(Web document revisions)

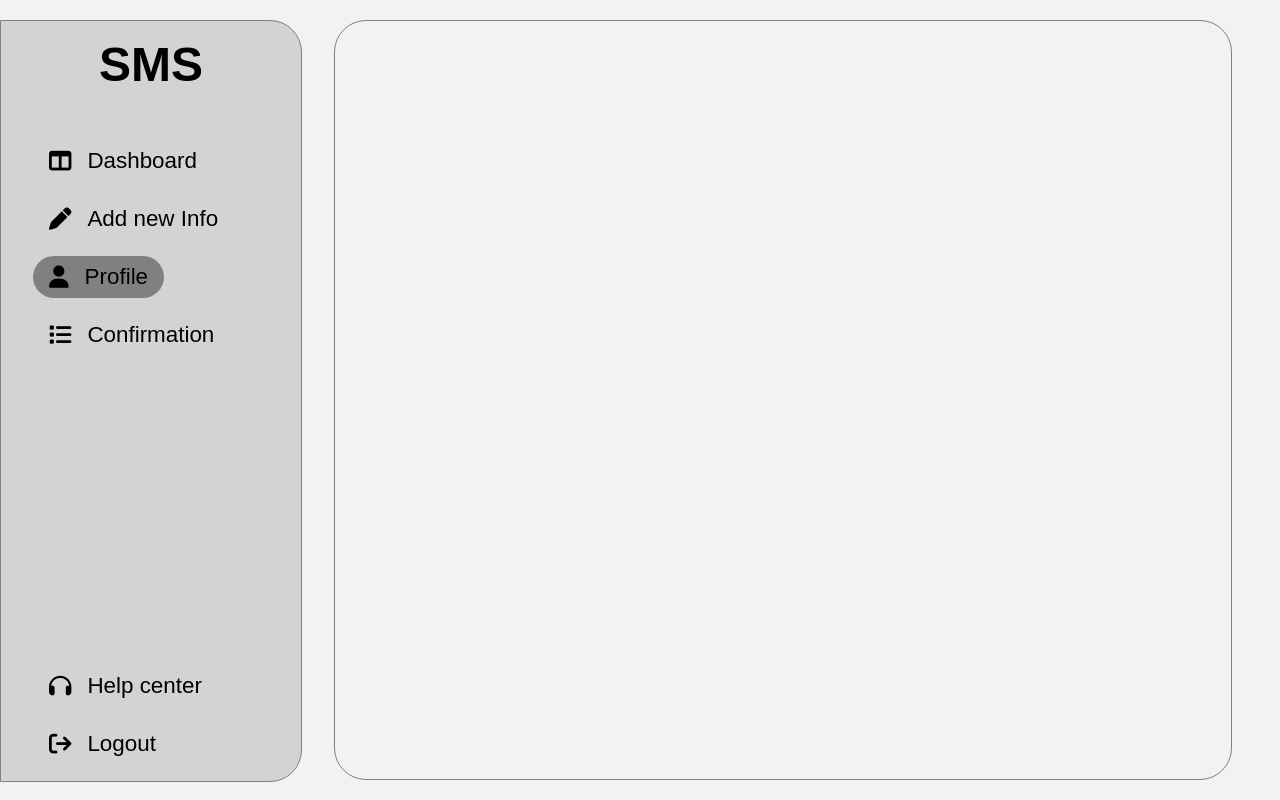
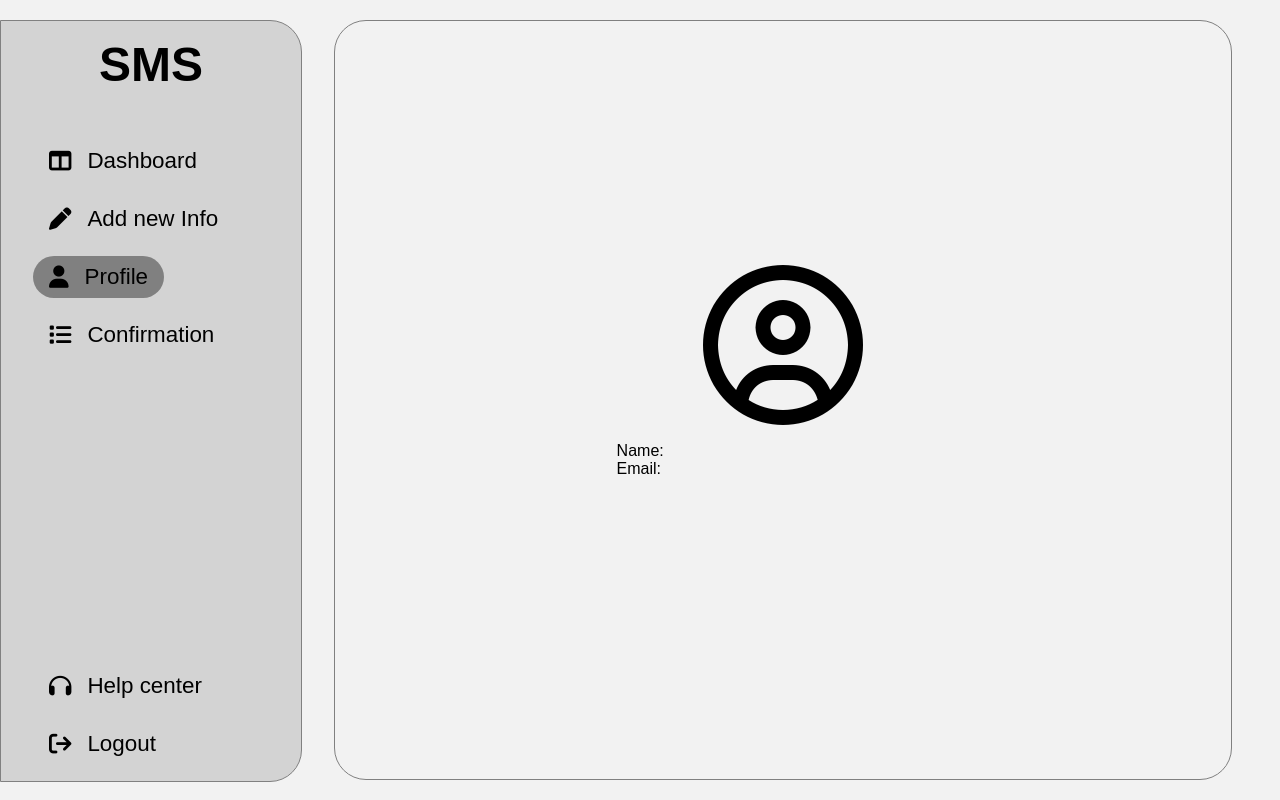
Before and after one commit to Maestrodedollarburner/Projects123, a PHP site: page /profile.html in a window 1280 px wide. Run offline with PHP 8.4, Linux system fonts and the light colour scheme; some libraries are stand-ins or nearby versions.

Commit message:
added edit sherp

```diff
--- a/auth-up.js
+++ b/auth-up.js
@@ -47,7 +47,7 @@ logInBtn.addEventListener('click', async() => {
       email.value = "";
       fullname.value = "";
       staffId.value = "";
-      window.location.replace("signin.html");
+      window.location.replace("index.html");
     }
   } catch (error) {
     console.log(error);
--- a/confirmation.html
+++ b/confirmation.html
@@ -43,8 +43,8 @@
             <div class="sm-nav-links">
                 <a href="dashboard.html"><i class="fa-solid fa-table-columns"></i></a>
                 <a href="sherp.html" ><i class="fa-solid fa-pen"></i></a>
-                <a href="profile.html" class='active-tab'><i class="fa-solid fa-user"></i></i></a>
-                <a href="confirmation.html" class="flex"><i class="fa-solid fa-list"></i></a>
+                <a href="profile.html" ><i class="fa-solid fa-user"></i></i></a>
+                <a href="confirmation.html" class="flex active-tab"><i class="fa-solid fa-list"></i></a>
             </div>
         </nav>
     </header>
--- a/dashboard.js
+++ b/dashboard.js
@@ -4,7 +4,7 @@ const statVal = document.querySelectorAll('.stat-val')
 const token = localStorage.getItem('jwtToken')
 let contributors = []
 if (!token) {
-  window.location.replace("signin.html");
+  window.location.replace("index.html");
 }
 
 function logUniqueInitByFromObject(data) {
--- a/herbert.css
+++ b/herbert.css
@@ -119,15 +119,55 @@ label{
     display: none;
     flex-direction: column;
 }
+.conf-form{
+    display: flex;
+    flex-direction: column;
+    gap: 1rem 0;
+}
 .hide{
     display: none;
 }
+
+.text-3xl{
+    font-size: 10rem;
+}
+.profile-self, .email-self{
+    font-size: 1.3rem;
+    font-weight: bold;
+    text-transform: capitalize;
+}
+.email-self{
+    text-transform: unset;
+
+}
+.profile-field{
+    display: flex;
+    align-items: center;
+    gap: 0 1rem;
+    width: 30%;
+    margin: 0 auto;
+}
+.profile-con{
+    flex-direction: column;
+    display: flex;
+    justify-content: center;
+    align-items: center;
+
+}
+.save:disabled{
+    opacity: 20%;
+}
+
 @media (min-width:300px) {
     #signup, #signin{
         width: 90%;
     }
     #signup form,  #signin form, #shep form{
         width: 100%;
+    }
+    .profile-field{
+
+        width: 80%;
     }
 }
 
@@ -138,6 +178,10 @@ label{
     #signup form,  #signin form, #shep form{
         width: 100%;
     }
+    .profile-field{
+
+        width: 50%;
+    }
 }
 @media (min-width:1050px) {
     #signup, #signin{
@@ -146,4 +190,8 @@ label{
     #signup form, #signin form, #shep form{
         width: 100%;
     }
+    .profile-field{
+
+        width: 40%;
+    }
 }
--- a/profile.html
+++ b/profile.html
@@ -45,10 +45,16 @@
         </div>
     </nav>
 </header>
-<div class="main-content sherp-con container" id="profile-con">
-    <p class="profile-self">
+<div class="main-content sherp-con profile-con container" id="profile-con">
+    <div class="text-3xl"><i class="fa fa-user-circle-o"></i></div>
+    <div class="profile-field">Name: <p class="profile-self">
 
     </p>
+    </div>
+    <div class="profile-field">Email: <p class="email-self">
+
+    </p>
+    </div>
 </div>
 <script src="profile.js"></script>
 </body>
--- a/profile.js
+++ b/profile.js
@@ -1,10 +1,17 @@
 const logout = document.querySelector('.logout')
 const profileName = document.querySelector('.profile-self')
+const userEmail = document.querySelector('.email-self')
 const username = localStorage.getItem("username").split(`"`)[1];
+const email = localStorage.getItem("user-email").split(`"`)[1];
+const token = localStorage.getItem('jwtToken')
 
+if (!token) {
+  window.location.replace("index.html");
+}
 logout.addEventListener('click', ()=>{
   localStorage.removeItem("jwtToken");
   localStorage.removeItem("user-email");
   window.location.replace("signin.html");
 })
 profileName.textContent = username
+userEmail.textContent = email
--- a/sherp.html
+++ b/sherp.html
@@ -30,7 +30,7 @@
             </div>
             <div class="nav-bottom">
                 <a href="#"><i class="fa-solid fa-headphones"></i></i>Help center</a>
-                <a href="#" class="mt-3"><i class="fa-solid fa-sign-out" aria-hidden="true"></i>Logout</a>
+                <a href="#" class="mt-3 logout"><i class="fa-solid fa-sign-out" aria-hidden="true"></i>Logout</a>
             </div>
         </div>
     </nav>
--- a/sherp.js
+++ b/sherp.js
@@ -14,7 +14,7 @@ const oRead = document.querySelector('.overlay-read')
 const oNum = document.querySelector('.overlay-num')
 const oAddress = document.querySelector('.overlay-address')
 if (!token) {
-  window.location.replace("signin.html");
+  window.location.replace("index.html");
 }
 
 cls.addEventListener('click', () => overlay.classList.remove('show'))
--- a/signup.html
+++ b/signup.html
@@ -53,7 +53,7 @@
                 </div>
                 <div class="links">
 
-                    <span><a href="signin.html">Already have an account?</a></span>
+                    <span><a href="index.html">Already have an account?</a></span>
 
 
 
```
Also changed, not shown: backend/src/controllers/sherps.js (+5 -5 lines), confirmation.js (+37 -30 lines), index.html (added, +74 -0 lines), signin.html (deleted, +0 -74 lines).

● The problem
The task calls for every line of the data to be returned exactly, without pictures.

● Written solution
Before and after one commit to Maestrodedollarburner/Projects123, a PHP site: page /profile.html in a window 1280 px wide. Run offline with PHP 8.4, Linux system fonts and the light colour scheme; some libraries are stand-ins or nearby versions.

Commit message:
added edit sherp

```diff
--- a/auth-up.js
+++ b/auth-up.js
@@ -47,7 +47,7 @@ logInBtn.addEventListener('click', async() => {
       email.value = "";
       fullname.value = "";
       staffId.value = "";
-      window.location.replace("signin.html");
+      window.location.replace("index.html");
     }
   } catch (error) {
     console.log(error);
--- a/confirmation.html
+++ b/confirmation.html
@@ -43,8 +43,8 @@
             <div class="sm-nav-links">
                 <a href="dashboard.html"><i class="fa-solid fa-table-columns"></i></a>
                 <a href="sherp.html" ><i class="fa-solid fa-pen"></i></a>
-                <a href="profile.html" class='active-tab'><i class="fa-solid fa-user"></i></i></a>
-                <a href="confirmation.html" class="flex"><i class="fa-solid fa-list"></i></a>
+                <a href="profile.html" ><i class="fa-solid fa-user"></i></i></a>
+                <a href="confirmation.html" class="flex active-tab"><i class="fa-solid fa-list"></i></a>
             </div>
         </nav>
     </header>
--- a/dashboard.js
+++ b/dashboard.js
@@ -4,7 +4,7 @@ const statVal = document.querySelectorAll('.stat-val')
 const token = localStorage.getItem('jwtToken')
 let contributors = []
 if (!token) {
-  window.location.replace("signin.html");
+  window.location.replace("index.html");
 }
 
 function logUniqueInitByFromObject(data) {
--- a/herbert.css
+++ b/herbert.css
@@ -119,15 +119,55 @@ label{
     display: none;
     flex-direction: column;
 }
+.conf-form{
+    display: flex;
+    flex-direction: column;
+    gap: 1rem 0;
+}
 .hide{
     display: none;
 }
+
+.text-3xl{
+    font-size: 10rem;
+}
+.profile-self, .email-self{
+    font-size: 1.3rem;
+    font-weight: bold;
+    text-transform: capitalize;
+}
+.email-self{
+    text-transform: unset;
+
+}
+.profile-field{
+    display: flex;
+    align-items: center;
+    gap: 0 1rem;
+    width: 30%;
+    margin: 0 auto;
+}
+.profile-con{
+    flex-direction: column;
+    display: flex;
+    justify-content: center;
+    align-items: center;
+
+}
+.save:disabled{
+    opacity: 20%;
+}
+
 @media (min-width:300px) {
     #signup, #signin{
         width: 90%;
     }
     #signup form,  #signin form, #shep form{
         width: 100%;
+    }
+    .profile-field{
+
+        width: 80%;
     }
 }
 
@@ -138,6 +178,10 @@ label{
     #signup form,  #signin form, #shep form{
         width: 100%;
     }
+    .profile-field{
+
+        width: 50%;
+    }
 }
 @media (min-width:1050px) {
     #signup, #signin{
@@ -146,4 +190,8 @@ label{
     #signup form, #signin form, #shep form{
         width: 100%;
     }
+    .profile-field{
+
+        width: 40%;
+    }
 }
--- a/profile.html
+++ b/profile.html
@@ -45,10 +45,16 @@
         </div>
     </nav>
 </header>
-<div class="main-content sherp-con container" id="profile-con">
-    <p class="profile-self">
+<div class="main-content sherp-con profile-con container" id="profile-con">
+    <div class="text-3xl"><i class="fa fa-user-circle-o"></i></div>
+    <div class="profile-field">Name: <p class="profile-self">
 
     </p>
+    </div>
+    <div class="profile-field">Email: <p class="email-self">
+
+    </p>
+    </div>
 </div>
 <script src="profile.js"></script>
 </body>
--- a/profile.js
+++ b/profile.js
@@ -1,10 +1,17 @@
 const logout = document.querySelector('.logout')
 const profileName = document.querySelector('.profile-self')
+const userEmail = document.querySelector('.email-self')
 const username = localStorage.getItem("username").split(`"`)[1];
+const email = localStorage.getItem("user-email").split(`"`)[1];
+const token = localStorage.getItem('jwtToken')
 
+if (!token) {
+  window.location.replace("index.html");
+}
 logout.addEventListener('click', ()=>{
   localStorage.removeItem("jwtToken");
   localStorage.removeItem("user-email");
   window.location.replace("signin.html");
 })
 profileName.textContent = username
+userEmail.textContent = email
--- a/sherp.html
+++ b/sherp.html
@@ -30,7 +30,7 @@
             </div>
             <div class="nav-bottom">
                 <a href="#"><i class="fa-solid fa-headphones"></i></i>Help center</a>
-                <a href="#" class="mt-3"><i class="fa-solid fa-sign-out" aria-hidden="true"></i>Logout</a>
+                <a href="#" class="mt-3 logout"><i class="fa-solid fa-sign-out" aria-hidden="true"></i>Logout</a>
             </div>
         </div>
     </nav>
--- a/sherp.js
+++ b/sherp.js
@@ -14,7 +14,7 @@ const oRead = document.querySelector('.overlay-read')
 const oNum = document.querySelector('.overlay-num')
 const oAddress = document.querySelector('.overlay-address')
 if (!token) {
-  window.location.replace("signin.html");
+  window.location.replace("index.html");
 }
 
 cls.addEventListener('click', () => overlay.classList.remove('show'))
--- a/signup.html
+++ b/signup.html
@@ -53,7 +53,7 @@
                 </div>
                 <div class="links">
 
-                    <span><a href="signin.html">Already have an account?</a></span>
+                    <span><a href="index.html">Already have an account?</a></span>
 
 
 
```
Also changed, not shown: backend/src/controllers/sherps.js (+5 -5 lines), confirmation.js (+37 -30 lines), index.html (added, +74 -0 lines), signin.html (deleted, +0 -74 lines).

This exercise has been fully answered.